an Ian redraw
Disclaimer: I am not a mental health professional and all discussions about mental health below are my own personal opinion and experience.
If you do not share my opinion or experience that is also valid and I support you.
No one’s art journey is linear. There are ebbs and flows, highs and lows, and many of us feel that flux in a very personal way. But there are different types of “downs” that we have as artists, and they are often addressed in very different ways. The hard part, for me at least, is knowing which “down” I am experiencing- and addressing it appropriately. I can’t even tell you how many times I’ve googled/searched “art burn out”, looking for a remedy to my pain. Some people will tell you to take a break, while others tell you to push through it. Unfortunately, if you pick the wrong one it might make it worse.
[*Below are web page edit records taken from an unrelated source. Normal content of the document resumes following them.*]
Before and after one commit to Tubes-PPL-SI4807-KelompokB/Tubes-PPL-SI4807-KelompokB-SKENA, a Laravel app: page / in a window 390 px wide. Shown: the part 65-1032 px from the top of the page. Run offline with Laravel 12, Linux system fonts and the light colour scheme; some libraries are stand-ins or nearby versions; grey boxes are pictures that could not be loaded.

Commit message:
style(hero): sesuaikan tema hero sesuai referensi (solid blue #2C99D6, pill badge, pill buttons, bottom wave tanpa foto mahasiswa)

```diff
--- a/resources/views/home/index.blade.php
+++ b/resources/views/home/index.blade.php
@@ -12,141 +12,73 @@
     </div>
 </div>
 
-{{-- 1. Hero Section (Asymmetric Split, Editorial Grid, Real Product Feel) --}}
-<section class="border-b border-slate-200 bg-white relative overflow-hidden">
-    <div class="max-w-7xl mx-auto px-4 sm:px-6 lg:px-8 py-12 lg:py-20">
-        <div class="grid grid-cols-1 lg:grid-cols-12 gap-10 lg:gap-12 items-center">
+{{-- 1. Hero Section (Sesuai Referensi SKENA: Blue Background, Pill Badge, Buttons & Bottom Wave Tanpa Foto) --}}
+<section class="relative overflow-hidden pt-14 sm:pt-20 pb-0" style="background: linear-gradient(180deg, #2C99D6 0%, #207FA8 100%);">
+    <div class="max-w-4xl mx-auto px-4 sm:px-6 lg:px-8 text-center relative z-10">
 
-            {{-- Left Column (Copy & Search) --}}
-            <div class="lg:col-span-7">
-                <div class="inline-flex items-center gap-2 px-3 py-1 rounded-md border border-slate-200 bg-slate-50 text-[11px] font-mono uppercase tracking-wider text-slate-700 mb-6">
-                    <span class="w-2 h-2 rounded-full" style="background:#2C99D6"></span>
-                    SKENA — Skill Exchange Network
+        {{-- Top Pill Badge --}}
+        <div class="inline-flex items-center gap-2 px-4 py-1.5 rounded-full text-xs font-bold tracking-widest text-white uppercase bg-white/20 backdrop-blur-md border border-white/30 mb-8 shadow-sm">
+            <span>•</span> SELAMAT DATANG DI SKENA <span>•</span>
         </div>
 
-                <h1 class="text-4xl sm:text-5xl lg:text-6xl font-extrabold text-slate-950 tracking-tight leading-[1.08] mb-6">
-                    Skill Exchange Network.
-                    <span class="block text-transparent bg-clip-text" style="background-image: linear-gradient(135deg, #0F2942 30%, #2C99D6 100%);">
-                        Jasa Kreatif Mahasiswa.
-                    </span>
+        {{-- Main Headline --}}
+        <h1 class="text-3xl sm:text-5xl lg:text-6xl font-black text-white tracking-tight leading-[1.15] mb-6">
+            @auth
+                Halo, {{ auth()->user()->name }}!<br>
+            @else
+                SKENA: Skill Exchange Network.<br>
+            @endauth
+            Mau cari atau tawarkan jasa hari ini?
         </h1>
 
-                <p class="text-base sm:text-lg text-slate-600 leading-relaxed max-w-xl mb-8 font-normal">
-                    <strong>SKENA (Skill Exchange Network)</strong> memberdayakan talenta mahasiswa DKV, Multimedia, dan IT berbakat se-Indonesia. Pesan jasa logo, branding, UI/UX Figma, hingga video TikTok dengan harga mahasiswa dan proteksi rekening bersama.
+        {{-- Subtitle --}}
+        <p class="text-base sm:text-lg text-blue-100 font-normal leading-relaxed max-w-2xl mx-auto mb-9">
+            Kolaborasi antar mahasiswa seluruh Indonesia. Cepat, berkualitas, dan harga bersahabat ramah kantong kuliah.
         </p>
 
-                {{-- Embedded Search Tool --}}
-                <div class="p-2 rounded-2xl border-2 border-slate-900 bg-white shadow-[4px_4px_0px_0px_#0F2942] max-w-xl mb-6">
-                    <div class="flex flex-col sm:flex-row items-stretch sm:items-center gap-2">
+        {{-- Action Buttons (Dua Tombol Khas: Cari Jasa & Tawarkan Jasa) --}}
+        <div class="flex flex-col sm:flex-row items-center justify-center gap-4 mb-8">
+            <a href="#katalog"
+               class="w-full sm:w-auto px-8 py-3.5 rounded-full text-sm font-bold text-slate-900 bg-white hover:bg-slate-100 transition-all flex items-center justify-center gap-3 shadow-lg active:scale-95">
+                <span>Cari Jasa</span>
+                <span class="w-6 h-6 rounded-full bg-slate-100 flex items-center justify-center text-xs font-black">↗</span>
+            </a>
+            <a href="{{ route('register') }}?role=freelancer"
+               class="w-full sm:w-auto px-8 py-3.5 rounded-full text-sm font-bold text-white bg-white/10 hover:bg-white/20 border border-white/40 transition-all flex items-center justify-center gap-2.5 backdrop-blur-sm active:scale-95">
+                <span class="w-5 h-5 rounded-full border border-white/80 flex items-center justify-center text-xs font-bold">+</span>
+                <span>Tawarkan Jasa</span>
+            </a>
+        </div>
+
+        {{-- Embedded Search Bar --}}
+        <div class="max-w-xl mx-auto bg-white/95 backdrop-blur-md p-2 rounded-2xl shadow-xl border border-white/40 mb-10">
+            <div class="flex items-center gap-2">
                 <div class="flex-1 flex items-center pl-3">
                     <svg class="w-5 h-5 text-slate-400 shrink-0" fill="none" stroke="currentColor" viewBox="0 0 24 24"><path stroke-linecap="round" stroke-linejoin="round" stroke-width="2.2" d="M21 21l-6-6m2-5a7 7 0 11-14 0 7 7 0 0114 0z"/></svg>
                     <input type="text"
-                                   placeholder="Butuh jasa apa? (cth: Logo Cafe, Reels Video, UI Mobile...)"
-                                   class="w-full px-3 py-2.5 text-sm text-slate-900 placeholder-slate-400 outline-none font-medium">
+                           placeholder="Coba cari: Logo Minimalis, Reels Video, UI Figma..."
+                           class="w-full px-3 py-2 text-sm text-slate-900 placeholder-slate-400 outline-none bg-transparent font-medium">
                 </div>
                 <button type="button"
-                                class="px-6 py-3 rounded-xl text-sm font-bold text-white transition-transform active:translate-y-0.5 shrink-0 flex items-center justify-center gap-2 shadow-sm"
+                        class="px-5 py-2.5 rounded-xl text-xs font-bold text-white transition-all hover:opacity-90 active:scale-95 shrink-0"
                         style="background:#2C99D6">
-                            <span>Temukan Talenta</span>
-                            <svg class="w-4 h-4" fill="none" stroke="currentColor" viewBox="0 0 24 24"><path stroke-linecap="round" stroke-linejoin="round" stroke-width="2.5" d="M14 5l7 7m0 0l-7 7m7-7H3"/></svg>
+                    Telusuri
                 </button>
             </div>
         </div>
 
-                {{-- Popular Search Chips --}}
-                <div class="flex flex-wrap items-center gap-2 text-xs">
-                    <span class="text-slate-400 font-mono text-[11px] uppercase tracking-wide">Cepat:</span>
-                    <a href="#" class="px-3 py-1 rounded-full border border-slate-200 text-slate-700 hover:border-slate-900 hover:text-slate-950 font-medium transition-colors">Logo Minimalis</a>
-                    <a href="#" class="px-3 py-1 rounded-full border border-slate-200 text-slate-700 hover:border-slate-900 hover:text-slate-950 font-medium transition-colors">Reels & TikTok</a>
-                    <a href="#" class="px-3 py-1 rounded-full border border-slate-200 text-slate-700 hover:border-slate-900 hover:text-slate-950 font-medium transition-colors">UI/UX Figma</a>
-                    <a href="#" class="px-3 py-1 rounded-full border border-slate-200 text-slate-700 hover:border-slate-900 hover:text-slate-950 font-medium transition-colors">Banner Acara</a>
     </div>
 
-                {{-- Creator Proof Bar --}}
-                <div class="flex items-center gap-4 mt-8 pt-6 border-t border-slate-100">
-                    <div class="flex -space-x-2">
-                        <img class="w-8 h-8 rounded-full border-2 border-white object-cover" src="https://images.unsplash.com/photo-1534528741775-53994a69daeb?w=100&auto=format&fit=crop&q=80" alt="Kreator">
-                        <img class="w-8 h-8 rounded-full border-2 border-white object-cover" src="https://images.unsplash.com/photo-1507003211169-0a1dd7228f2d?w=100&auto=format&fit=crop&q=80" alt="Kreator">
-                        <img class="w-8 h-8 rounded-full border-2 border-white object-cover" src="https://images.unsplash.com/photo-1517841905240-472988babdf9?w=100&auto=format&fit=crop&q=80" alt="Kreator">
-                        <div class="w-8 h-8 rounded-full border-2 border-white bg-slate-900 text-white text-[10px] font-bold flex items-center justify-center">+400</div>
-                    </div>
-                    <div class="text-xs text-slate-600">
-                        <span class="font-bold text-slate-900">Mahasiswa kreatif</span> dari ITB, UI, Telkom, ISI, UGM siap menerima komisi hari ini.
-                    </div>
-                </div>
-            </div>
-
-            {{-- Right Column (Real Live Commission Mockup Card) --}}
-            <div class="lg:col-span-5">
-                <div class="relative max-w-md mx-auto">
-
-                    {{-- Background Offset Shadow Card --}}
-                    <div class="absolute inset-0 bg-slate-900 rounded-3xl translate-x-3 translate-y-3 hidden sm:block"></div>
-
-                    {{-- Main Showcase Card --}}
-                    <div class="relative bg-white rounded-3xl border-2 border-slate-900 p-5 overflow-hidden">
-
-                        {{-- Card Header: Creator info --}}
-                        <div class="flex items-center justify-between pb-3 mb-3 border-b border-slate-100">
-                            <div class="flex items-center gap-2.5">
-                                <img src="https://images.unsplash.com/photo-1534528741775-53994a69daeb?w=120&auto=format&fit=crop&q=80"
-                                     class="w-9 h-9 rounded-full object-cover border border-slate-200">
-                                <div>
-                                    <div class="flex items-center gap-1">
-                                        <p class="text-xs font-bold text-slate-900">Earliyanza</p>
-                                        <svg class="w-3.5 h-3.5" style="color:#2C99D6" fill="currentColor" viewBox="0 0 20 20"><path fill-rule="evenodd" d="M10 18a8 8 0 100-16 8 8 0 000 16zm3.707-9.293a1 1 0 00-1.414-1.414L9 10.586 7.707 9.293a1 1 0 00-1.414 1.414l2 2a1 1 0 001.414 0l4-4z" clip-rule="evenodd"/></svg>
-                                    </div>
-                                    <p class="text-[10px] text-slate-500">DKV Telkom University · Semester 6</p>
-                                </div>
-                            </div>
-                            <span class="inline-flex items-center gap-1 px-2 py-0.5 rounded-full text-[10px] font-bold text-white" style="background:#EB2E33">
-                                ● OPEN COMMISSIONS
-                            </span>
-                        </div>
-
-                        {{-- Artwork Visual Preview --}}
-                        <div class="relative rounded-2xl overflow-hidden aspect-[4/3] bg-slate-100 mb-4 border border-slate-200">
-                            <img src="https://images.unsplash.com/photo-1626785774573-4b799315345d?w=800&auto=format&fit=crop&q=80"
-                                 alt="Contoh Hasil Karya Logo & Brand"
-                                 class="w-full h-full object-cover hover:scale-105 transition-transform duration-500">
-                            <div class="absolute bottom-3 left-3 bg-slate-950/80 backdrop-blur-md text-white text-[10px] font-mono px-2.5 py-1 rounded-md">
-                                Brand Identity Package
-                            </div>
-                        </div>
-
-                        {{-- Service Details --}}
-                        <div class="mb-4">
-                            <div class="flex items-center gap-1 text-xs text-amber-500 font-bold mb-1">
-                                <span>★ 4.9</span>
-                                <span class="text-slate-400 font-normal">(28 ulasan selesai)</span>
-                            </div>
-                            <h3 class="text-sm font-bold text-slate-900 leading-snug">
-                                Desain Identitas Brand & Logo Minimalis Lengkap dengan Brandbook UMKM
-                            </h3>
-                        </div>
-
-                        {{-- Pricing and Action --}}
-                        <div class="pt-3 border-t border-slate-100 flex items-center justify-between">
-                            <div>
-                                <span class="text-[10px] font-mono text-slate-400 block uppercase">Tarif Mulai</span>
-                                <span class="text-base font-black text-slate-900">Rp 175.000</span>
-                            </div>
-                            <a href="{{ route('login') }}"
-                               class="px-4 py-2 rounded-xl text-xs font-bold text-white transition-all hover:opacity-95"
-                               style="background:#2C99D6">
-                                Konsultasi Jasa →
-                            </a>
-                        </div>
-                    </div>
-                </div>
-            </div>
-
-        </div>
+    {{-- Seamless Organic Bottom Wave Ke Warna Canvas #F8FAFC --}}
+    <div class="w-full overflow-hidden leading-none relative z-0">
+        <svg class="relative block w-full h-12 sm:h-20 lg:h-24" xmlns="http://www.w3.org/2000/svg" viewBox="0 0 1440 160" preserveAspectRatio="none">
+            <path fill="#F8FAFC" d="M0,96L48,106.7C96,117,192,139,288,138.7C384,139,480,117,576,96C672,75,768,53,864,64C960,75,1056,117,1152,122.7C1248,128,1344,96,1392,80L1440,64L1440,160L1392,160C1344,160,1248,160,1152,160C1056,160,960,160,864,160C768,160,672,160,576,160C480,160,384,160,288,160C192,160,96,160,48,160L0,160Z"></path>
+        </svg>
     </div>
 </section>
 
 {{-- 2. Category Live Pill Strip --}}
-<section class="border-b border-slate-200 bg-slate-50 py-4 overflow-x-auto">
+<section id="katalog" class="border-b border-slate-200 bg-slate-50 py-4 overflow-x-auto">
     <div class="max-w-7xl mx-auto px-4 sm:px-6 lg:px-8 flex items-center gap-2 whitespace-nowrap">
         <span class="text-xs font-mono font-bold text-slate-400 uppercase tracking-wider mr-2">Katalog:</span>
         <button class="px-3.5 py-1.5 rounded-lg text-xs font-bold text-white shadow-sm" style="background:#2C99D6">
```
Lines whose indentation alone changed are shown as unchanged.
I narrowed down my own lows in my art journey to situations I will call “art battles” and “art burnout”.
When you watch videos/ read articles about the plateaus in the art journey that can make you feel like you aren’t progressing- that, for me, is an art battle. You are probably already familiar with the fact that our eyes’ ability to discern details and errors in our art typically develops faster than our brains’ ability to realize what it is (and then, improve our technique to correct it). Staring at the screen/canvas/page/whatever for hours while not being able to put your finger on it… that’s so frustrating. That frustration can lead to wanting to stop or take a break.
But when your issue is development, stopping wont help. It’s times like these where I push through the pain and keep drawing. Practice makes better, and if you stop practicing you will stop getting better. Our creative brains are like a muscle. A little strain is good, breaking down the tissue to build it up stronger. No pain, no gain.
Continuing with the muscle analogy- there is a limit. You can push yourself through the pain to become better…until you hit your true limit. If you push too far past the limit as an athlete, you can wind up with serious injury. As an artist, that feeling of wanting to stop because you’re too tired is art burnout.
With the constant push for art to consume on social media, we find ourselves producing material faster and faster. As we push out more work and the creative well runs dry, we need to take breaks. It’s even more frustrating when you have a million ideas you want to draw/make, but you’ve hit a wall and your brain just cannot process it. It’s running on E and it’s just not going to happen (I call that creative constipation– yes you can laugh). At times like these, I choose to take a break.
A lot of times removing the pressure of “having to produce” something makes it easier for me to draw, so my breaks end up shorter than I intend…hah!
For me, these are some indicators that let me know if I have come across an art battle, or art burnout:
However you process the struggles of your art journey that helps you is always the best way to go. These are just some of my own musings that might help you process your own feelings.
Do you have art battles or art burnout? How often? What do you do about it? Let us know in the comments below!